Perpetrators of horrible human rights abuses committed in North Korea will be held responsible
Yoon Yeo-sang, NKDB

“Perpetrators of horrible human rights abuses committed in North Korea will be held responsible,” explained Yoon Yeo-sang, a co-founder of NKDB. “North Korean authorities must stop all types of violence and torture.”

The aim of publicising the personal details of human rights violators was to use fear of punishment to discourage North Koreans in powerful positions from engaging in abusive activities, noted South Korean media.

The booklet, the first of its kind made available to the South Korean public, was a compilation of 48 newsletters produced by NKDB in Seoul.

One case of rights violation listed in the report was that of a prisoner named Won Myung-hwa, who was beaten to death in February 2011 after stealing some equipment at Chongori Re-education Camp. The suspected perpetrator Kim Chang-soo, born in October 1978, was a member of North Hamgyong province’s Ministry of People’s Security.

The details of the alleged abusers listed in the booklet came from the testimonies of North Korean defectors, which were later corroborated by NKDB.

Last week, the centre reported that there had been 46,713 cases of human rights violations so far this year in North Korea, up more than 10 per cent compared to the same period last year. The most prevalent form of abuse was rejection of the right to freedom, followed by restriction of movement and right to life.

The United Nations Commission of Inquiry on Rights in North Korea has also been gathering information from witnesses on the Communist nation’s rights situation since August this year.

“We will also seek to determine whether crimes against humanity have occurred and who bears responsibility among different state institutions and officials,” said Michael Kirby, the chairman of the panel, two months ago.

South Korea’s inspiration for documenting human rights violations of its neighbour might have come from Germany, a country that reunified after decades of separation.

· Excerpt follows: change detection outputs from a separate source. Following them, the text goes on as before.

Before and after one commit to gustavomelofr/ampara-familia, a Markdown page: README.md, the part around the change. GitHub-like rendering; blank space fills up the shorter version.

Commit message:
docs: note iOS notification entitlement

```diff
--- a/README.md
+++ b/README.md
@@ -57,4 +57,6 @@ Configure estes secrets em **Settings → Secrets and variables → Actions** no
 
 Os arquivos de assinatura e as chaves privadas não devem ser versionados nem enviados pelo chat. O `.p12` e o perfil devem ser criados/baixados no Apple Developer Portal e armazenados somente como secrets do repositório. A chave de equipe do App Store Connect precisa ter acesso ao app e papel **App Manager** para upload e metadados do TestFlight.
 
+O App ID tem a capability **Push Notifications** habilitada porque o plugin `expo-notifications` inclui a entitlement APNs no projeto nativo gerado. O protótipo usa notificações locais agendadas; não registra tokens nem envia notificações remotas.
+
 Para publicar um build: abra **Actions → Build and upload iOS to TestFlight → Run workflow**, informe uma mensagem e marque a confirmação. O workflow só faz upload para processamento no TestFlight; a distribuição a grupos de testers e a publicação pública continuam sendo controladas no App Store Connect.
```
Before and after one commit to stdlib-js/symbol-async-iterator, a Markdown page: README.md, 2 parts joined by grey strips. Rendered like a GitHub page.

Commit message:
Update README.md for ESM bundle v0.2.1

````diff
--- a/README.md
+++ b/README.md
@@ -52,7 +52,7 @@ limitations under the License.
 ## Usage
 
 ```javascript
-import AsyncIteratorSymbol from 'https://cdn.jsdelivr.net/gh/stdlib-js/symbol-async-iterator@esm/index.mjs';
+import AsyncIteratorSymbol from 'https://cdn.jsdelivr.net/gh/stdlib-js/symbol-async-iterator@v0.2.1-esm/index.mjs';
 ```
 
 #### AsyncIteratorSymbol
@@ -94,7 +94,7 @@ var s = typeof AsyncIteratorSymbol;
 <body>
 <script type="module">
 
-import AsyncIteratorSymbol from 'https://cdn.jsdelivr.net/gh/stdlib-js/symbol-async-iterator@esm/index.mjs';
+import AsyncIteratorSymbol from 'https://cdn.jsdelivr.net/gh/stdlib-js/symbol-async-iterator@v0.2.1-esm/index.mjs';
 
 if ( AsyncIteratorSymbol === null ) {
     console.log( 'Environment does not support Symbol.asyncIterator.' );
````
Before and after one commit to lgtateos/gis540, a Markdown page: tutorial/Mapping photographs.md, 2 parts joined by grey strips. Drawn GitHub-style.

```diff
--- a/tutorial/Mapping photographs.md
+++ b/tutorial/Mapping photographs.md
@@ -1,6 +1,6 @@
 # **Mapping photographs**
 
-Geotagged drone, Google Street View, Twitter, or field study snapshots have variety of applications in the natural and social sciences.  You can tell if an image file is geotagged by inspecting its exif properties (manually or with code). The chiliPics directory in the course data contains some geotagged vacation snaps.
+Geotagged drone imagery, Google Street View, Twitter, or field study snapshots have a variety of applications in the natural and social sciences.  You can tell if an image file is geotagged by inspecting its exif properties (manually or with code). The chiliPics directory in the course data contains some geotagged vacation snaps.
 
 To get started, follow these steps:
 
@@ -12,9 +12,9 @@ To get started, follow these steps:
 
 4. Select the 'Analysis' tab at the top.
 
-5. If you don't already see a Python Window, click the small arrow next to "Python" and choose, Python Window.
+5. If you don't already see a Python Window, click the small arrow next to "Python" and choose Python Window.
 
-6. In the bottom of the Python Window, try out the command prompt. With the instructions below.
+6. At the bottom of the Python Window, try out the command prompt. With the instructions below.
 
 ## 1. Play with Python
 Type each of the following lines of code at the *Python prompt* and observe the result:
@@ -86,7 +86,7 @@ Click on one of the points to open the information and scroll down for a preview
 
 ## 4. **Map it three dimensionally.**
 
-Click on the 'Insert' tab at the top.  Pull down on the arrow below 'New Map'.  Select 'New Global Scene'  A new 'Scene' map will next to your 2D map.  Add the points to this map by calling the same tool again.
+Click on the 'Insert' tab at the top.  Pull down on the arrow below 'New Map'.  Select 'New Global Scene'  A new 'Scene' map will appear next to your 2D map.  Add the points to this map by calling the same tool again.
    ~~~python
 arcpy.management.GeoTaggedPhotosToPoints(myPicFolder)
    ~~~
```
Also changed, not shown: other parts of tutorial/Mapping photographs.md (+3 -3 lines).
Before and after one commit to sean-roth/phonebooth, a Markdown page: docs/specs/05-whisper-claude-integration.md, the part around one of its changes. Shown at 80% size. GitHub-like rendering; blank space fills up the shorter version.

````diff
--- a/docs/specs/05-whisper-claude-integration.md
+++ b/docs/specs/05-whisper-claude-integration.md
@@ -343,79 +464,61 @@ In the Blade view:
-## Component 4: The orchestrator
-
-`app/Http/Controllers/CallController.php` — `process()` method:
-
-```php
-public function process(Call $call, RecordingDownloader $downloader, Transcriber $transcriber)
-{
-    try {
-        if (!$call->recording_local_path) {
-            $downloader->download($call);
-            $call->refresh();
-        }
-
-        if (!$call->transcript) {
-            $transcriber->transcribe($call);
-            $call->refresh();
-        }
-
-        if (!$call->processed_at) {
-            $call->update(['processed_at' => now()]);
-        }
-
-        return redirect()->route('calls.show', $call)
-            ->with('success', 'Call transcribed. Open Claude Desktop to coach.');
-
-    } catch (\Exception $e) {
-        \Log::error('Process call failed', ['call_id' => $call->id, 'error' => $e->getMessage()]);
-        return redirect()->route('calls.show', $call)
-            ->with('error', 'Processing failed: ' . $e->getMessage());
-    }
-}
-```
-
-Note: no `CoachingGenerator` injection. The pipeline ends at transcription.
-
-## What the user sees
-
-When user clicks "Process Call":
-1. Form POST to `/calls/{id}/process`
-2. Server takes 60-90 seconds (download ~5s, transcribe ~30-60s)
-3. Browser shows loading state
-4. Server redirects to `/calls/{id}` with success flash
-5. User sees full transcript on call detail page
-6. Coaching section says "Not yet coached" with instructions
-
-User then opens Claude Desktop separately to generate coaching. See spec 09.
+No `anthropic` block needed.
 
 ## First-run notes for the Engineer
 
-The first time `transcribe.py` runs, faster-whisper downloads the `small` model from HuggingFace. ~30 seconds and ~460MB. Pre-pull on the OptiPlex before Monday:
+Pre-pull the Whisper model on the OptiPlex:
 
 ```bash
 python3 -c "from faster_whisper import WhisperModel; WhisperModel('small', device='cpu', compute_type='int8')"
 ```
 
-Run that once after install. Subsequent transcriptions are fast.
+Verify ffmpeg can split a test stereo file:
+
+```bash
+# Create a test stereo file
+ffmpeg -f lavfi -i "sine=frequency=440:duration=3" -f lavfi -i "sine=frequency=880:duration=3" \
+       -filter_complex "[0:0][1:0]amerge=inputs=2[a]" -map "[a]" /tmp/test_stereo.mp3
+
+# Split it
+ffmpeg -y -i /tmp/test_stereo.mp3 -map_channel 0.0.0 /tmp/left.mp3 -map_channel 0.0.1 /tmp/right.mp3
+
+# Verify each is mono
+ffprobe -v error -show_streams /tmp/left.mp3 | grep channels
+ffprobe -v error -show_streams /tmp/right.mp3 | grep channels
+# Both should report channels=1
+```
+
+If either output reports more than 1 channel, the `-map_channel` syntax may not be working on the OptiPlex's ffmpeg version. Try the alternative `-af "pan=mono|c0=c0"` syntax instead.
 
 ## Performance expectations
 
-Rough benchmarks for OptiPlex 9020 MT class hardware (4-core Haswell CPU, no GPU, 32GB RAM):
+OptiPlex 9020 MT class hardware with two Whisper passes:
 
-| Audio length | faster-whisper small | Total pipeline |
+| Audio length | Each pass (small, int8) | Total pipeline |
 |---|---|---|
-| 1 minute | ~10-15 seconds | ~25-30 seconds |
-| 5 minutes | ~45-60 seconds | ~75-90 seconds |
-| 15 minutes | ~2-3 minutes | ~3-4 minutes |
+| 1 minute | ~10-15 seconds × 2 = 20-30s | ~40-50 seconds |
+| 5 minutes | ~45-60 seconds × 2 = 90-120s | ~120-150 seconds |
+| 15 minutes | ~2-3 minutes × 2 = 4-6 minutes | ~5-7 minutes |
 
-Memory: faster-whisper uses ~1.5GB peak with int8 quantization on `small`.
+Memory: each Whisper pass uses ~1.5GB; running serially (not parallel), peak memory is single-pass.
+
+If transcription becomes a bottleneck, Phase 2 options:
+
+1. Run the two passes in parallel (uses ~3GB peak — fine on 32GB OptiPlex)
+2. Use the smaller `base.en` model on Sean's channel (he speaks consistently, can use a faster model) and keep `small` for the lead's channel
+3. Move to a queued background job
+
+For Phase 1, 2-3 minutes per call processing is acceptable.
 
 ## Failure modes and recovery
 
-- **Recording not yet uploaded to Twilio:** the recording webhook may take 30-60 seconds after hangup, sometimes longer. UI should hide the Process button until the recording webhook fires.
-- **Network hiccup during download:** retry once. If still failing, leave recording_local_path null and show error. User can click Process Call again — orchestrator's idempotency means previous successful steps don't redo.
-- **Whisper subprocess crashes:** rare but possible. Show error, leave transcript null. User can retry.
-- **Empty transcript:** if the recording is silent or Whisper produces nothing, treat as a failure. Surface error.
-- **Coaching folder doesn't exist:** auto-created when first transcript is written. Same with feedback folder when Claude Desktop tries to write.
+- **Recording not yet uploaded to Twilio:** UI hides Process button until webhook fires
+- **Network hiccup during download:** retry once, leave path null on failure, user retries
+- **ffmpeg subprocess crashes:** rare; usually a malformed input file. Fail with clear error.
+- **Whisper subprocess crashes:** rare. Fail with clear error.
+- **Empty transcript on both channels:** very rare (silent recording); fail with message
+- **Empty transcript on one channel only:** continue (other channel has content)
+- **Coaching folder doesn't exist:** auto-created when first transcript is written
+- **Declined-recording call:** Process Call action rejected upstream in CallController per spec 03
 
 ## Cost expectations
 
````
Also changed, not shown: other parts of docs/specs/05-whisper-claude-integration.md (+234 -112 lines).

In 1961, West Germany established the central archives in Salzgitter to document rights violations in East Germany. After reunification, files on some 40,000 cases were handed over to law enforcement agencies.